An audio system purchased since 2012 already supports everything a Blu-ray / streaming content can throw at it. Why is this not highlighted more and why have customers still been upgrading audio receivers after 2012? How do audio system makers stay in business?

The reason is that each change in the video standard, even offering a single new HDR format, requires a purchase of a brand new Audio Video Receiver to pass such a signal to the TV. Each model after 2012 really only improve the video side and possibly add some new services from cloud vendors depending on the model.

The great new paradigm shift for HDMI audio came in late 2017 when the HDMI 2.1 specification was released and along with it the specification for a new audio transport called eARC – enhanced audio return channel. This is an upgrade to the legacy ARC specification already available since early HDMI 1.4 specification.

It is revolutionary because now there is a method to transport non-retouched lossless audio all the way from the original content to the amplifier via TV, something only an AVR could offer before using a direct connection to the source device.

AVR manufacturers have been understandably slow to adopt eARC because surely why detract from the only driving force that requires consumers to upgrade audio systems. This eARC, if widely accepted, would work towards removing the need of upgrading due to the video format evolvement.

Thenaudio has recognized this trend and the disconnection between the development of the audio and video formats in the past years. We offer solutions that finally enable consumers to get past the need to upgrade a perfectly sufficient working equipment.

Our products, such as SHARC eARC Audio Converter and ZONE-2 eARC Audio Processor harness the new eArc transport found in TVs and activate your current perfectly capable sound system for the latest lossless audio formats. Years ago you may have spent hundreds or thousands of dollars thinking your sound system will be good forever, just to find out that a year later it already was lacking in functionality.

Unfortunately, today the situation is still the same. If you were to finally buy a new receiver, today, or six months from now you may already be missing an important new video-related capability or never get the functionality you were promised. This is the case with the current HDMI 2.1 announced receivers due to a new bug as outlined in articles such as Bug in HDMI2.1 chips.

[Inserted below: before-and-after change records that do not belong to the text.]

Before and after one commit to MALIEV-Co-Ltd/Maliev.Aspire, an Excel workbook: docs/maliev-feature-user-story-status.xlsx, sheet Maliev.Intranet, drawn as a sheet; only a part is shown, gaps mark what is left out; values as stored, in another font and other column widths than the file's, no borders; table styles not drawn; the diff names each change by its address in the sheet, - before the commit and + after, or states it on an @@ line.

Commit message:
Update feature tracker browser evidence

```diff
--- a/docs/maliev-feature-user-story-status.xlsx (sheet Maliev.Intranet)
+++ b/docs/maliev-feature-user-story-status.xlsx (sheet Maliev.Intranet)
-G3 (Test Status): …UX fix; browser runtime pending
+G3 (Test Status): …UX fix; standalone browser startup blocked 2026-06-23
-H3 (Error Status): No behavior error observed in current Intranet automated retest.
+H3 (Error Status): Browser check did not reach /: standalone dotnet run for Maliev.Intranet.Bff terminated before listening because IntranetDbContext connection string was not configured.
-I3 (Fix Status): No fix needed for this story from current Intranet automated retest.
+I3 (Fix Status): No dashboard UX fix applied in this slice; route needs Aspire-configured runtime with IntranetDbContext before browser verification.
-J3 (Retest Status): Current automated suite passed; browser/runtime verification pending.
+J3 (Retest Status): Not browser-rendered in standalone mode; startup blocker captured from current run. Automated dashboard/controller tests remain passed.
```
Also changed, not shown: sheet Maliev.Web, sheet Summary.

Please take a look at our Thenaudio products to learn how they will enable what you already have for the best possible audio experience without sacrificing anything in the video performance.

Connection Guide

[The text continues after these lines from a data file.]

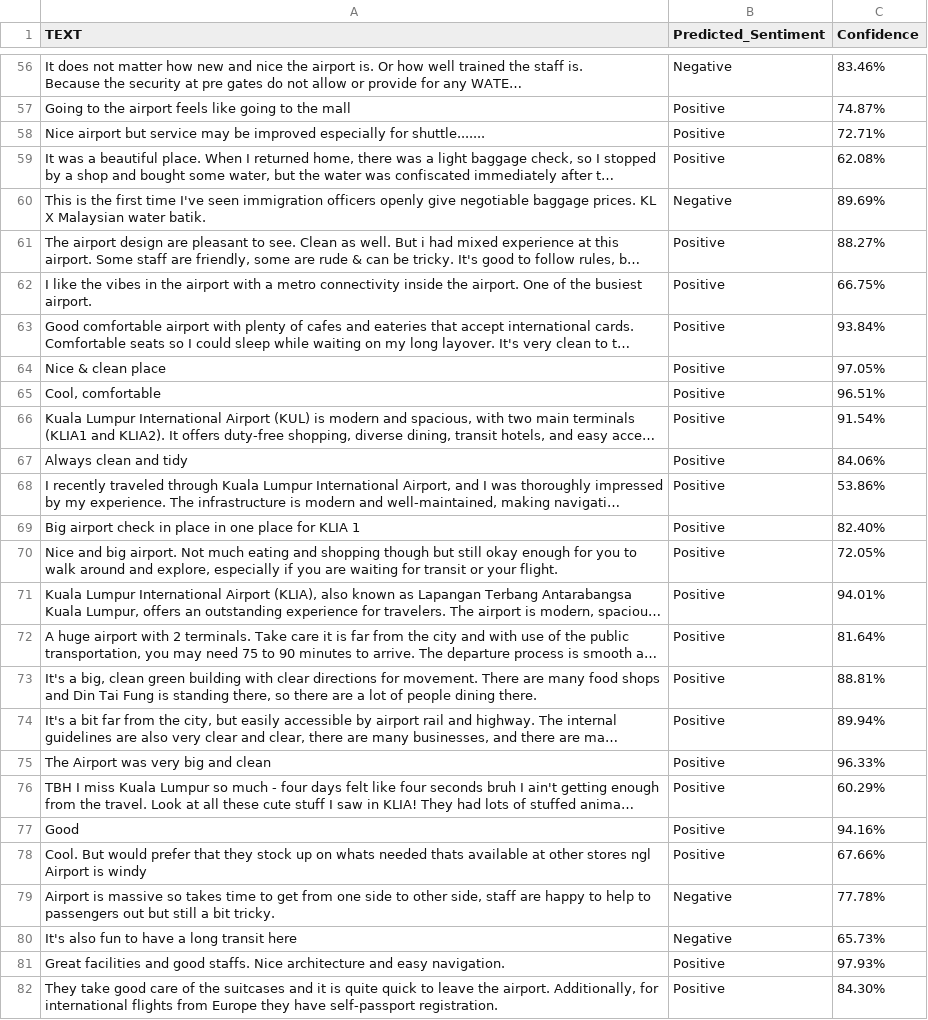
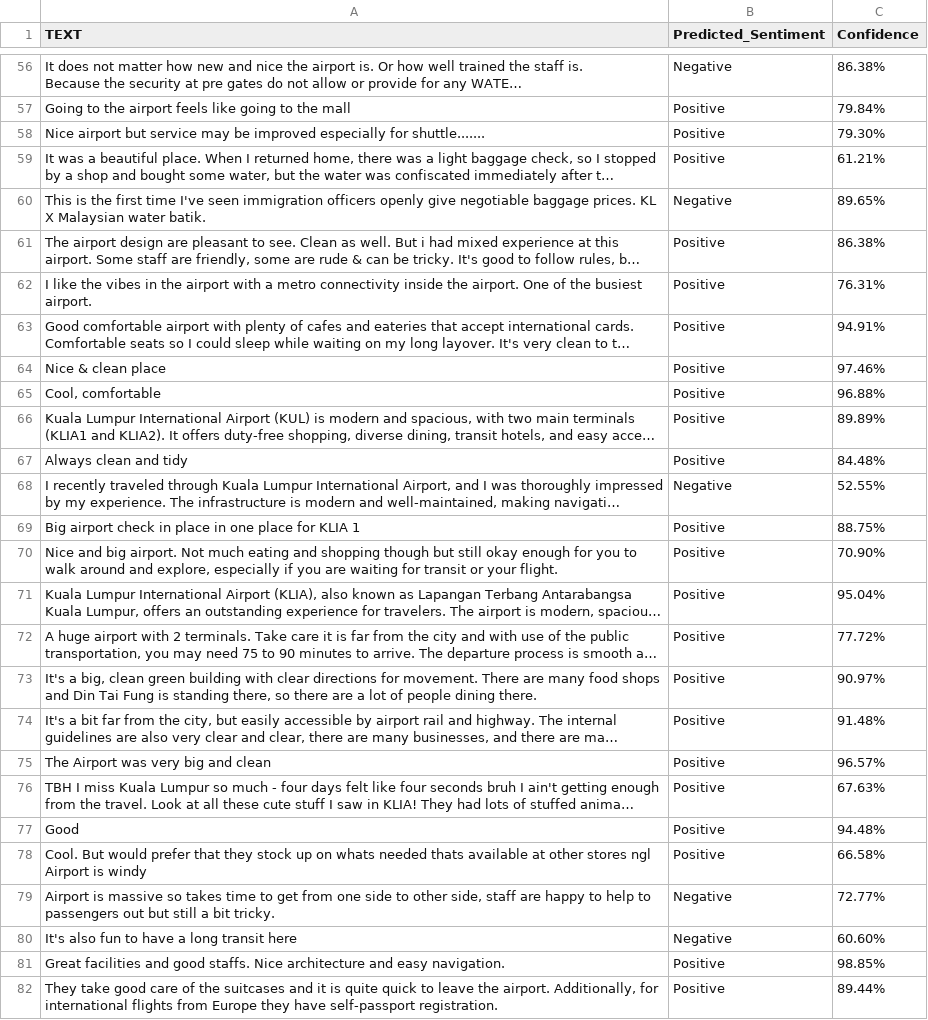
Before and after one commit to frhizzah/mahb-sentiment-analyzer, a CSV file: unlabeled_predictions.csv, drawn as a sheet; only a part is shown, gaps mark what is left out; long unchanged cells end in …; the diff covers the shown part only; the diff names each change by its address in the sheet, - before the commit and + after, or states it on an @@ line.

```diff
--- a/unlabeled_predictions.csv
+++ b/unlabeled_predictions.csv
-C56 (Confidence): 83.46%
+C56 (Confidence): 86.38%
-C57 (Confidence): 74.87%
+C57 (Confidence): 79.84%
-C58 (Confidence): 72.71%
+C58 (Confidence): 79.30%
-C59 (Confidence): 62.08%
+C59 (Confidence): 61.21%
-C60 (Confidence): 89.69%
+C60 (Confidence): 89.65%
-C61 (Confidence): 88.27%
+C61 (Confidence): 86.38%
-C62 (Confidence): 66.75%
+C62 (Confidence): 76.31%
-C63 (Confidence): 93.84%
+C63 (Confidence): 94.91%
-C64 (Confidence): 97.05%
+C64 (Confidence): 97.46%
-C65 (Confidence): 96.51%
+C65 (Confidence): 96.88%
-C66 (Confidence): 91.54%
+C66 (Confidence): 89.89%
-C67 (Confidence): 84.06%
+C67 (Confidence): 84.48%
-B68 (Predicted_Sentiment): Positive
+B68 (Predicted_Sentiment): Negative
-C68 (Confidence): 53.86%
+C68 (Confidence): 52.55%
-C69 (Confidence): 82.40%
+C69 (Confidence): 88.75%
-C70 (Confidence): 72.05%
+C70 (Confidence): 70.90%
-C71 (Confidence): 94.01%
+C71 (Confidence): 95.04%
-C72 (Confidence): 81.64%
+C72 (Confidence): 77.72%
-C73 (Confidence): 88.81%
+C73 (Confidence): 90.97%
-C74 (Confidence): 89.94%
+C74 (Confidence): 91.48%
-C75 (Confidence): 96.33%
+C75 (Confidence): 96.57%
-C76 (Confidence): 60.29%
+C76 (Confidence): 67.63%
-C77 (Confidence): 94.16%
+C77 (Confidence): 94.48%
-C78 (Confidence): 67.66%
+C78 (Confidence): 66.58%
-C79 (Confidence): 77.78%
+C79 (Confidence): 72.77%
-C80 (Confidence): 65.73%
+C80 (Confidence): 60.60%
-C81 (Confidence): 97.93%
+C81 (Confidence): 98.85%
-C82 (Confidence): 84.30%
+C82 (Confidence): 89.44%
```
Also changed, not shown: 79 edited cells elsewhere in this file, 6 other files.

  1. Connect SHARC port 1) to the TV eARC/ARC port
  2. Connect SHARC port 2) to one of the INPUT ports of the sound system (it is a common mistake to connect to the output of the sound system)
  3. Connect the USB micro cable to one of the USB ports on the TV.
  4. Set the TV into eARC mode and select PASSTHROUGH mode (or equivalent) to retain multi-channel audio.
  5. Enable TV per-input bitstream support to enable Atmos/multichannel-PCM (typically Sound->Additional Setting->bitstream or similar menu). The default only allows stereo.

LG C9 Owners

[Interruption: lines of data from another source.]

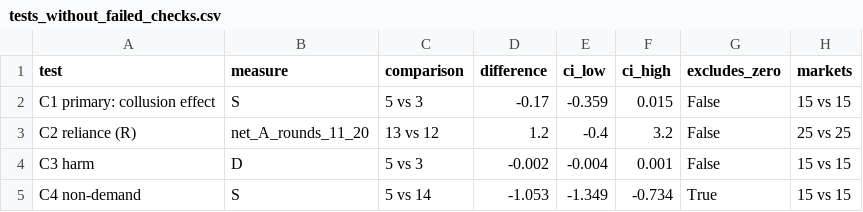
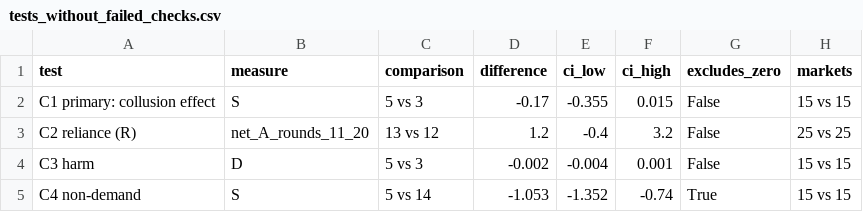
Before and after one commit to kgmanriq/collusion-sprint, a CSV file: results/analysis/tests_without_failed_checks.csv, drawn as a sheet.

Commit message:
Add H1 confidence intervals and distortion by condition to analysis

```diff
--- a/results/analysis/tests_without_failed_checks.csv
+++ b/results/analysis/tests_without_failed_checks.csv
@@ -1,5 +1,5 @@
 test,measure,comparison,difference,ci_low,ci_high,excludes_zero,markets
-C1 primary: collusion effect,S,5 vs 3,-0.17,-0.359,0.015,False,15 vs 15
+C1 primary: collusion effect,S,5 vs 3,-0.17,-0.355,0.015,False,15 vs 15
 C2 reliance (R),net_A_rounds_11_20,13 vs 12,1.2,-0.4,3.2,False,25 vs 25
 C3 harm,D,5 vs 3,-0.002,-0.004,0.001,False,15 vs 15
-C4 non-demand,S,5 vs 14,-1.053,-1.349,-0.734,True,15 vs 15
+C4 non-demand,S,5 vs 14,-1.053,-1.352,-0.74,True,15 vs 15
```
Also changed, not shown: results/analysis/tests_all_markets.csv, 2 other files.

  1. Sound->Sound Out is set as HDMI ARC
  2. Sound->HDMI ARC -menu: eARC must be set ON and Digital Sound Out as “passthrough”
  3. Sound->Additional Settings->HDMI Input Audio Format -menu must have “bitstream” selected for each input to allow Atmos and multi-channel PCM

LG CX Owners

  1. Sound->Dolby Atmos is ON
  2. Sound->Sound Out is set as HDMI ARC
  3. Sound->HDMI INPUT AUDIO FORMAT must be bitstream per each port (not PCM) to allow Atmos andmulti-channel PCM
  4. Sound->Digital Sound OUT must be either AUTO/Passthrough. This depends on content, use both. Typically pass through is correct
  5. Sound->eARC must be set ON

Other TV Owners

Other TVs have similar setup procedure: find the eARC menu and make sure eARC is active and make sure each input port is setup to accept Atmos/multichannel PCM from sources (TVs typically limit this to stereo by default).